## Problem details
In the listing below, tally each line that contains "regression". Reply with the total only.
- - - - -
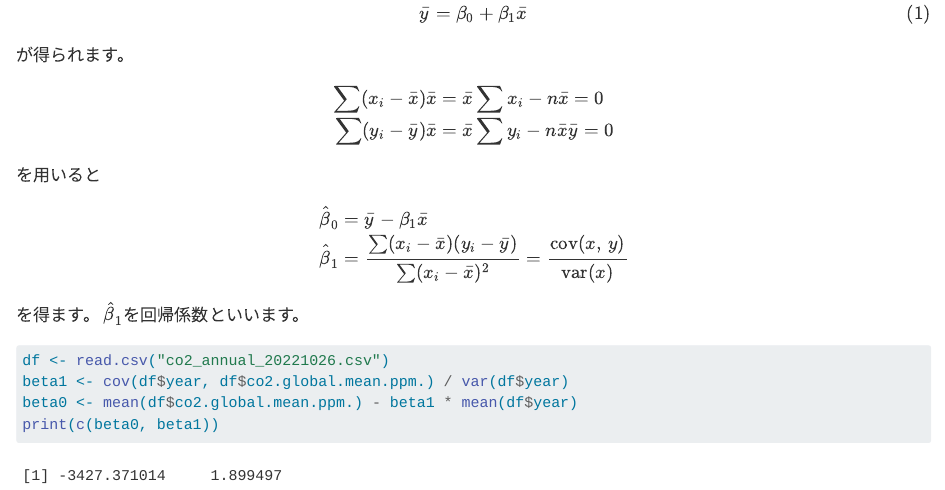
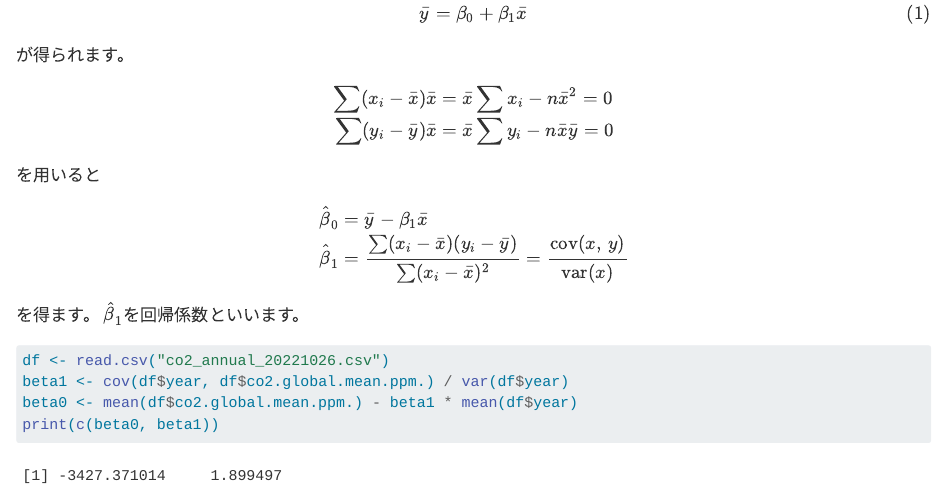
Before and after one commit to tenomoto/rmetds, a Quarto document (regression.qmd): the page in a window 1100 px wide, from 1340 px down. Rendered offline with R 4.5, knitr and Pandoc in place of Quarto, with nearby package versions.

Commit message:
update regression (Saito)
FossilOrigin-Name: bf26ba414b995a65f4937a14f2d56ca72fd4f9d16c7af0286a90a9c0fb031c16

```diff
--- a/regression.qmd
+++ b/regression.qmd
@@ -54,7 +54,7 @@ $$ {#eq-lsq_bar}
 が得られます。
 $$
 \begin{aligned}
-  \sum (x_i-\bar{x})\bar{x} &= \bar{x}\sum{x_i} - n\bar{x} = 0\\
+  \sum (x_i-\bar{x})\bar{x} &= \bar{x}\sum{x_i} - n\bar{x}^2 = 0\\
   \sum (y_i-\bar{y})\bar{x} &= \bar{x}\sum{y_i} - n\bar{x}\bar{y} = 0
 \end{aligned}
 $$
```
- - - - -
## Worked solution
4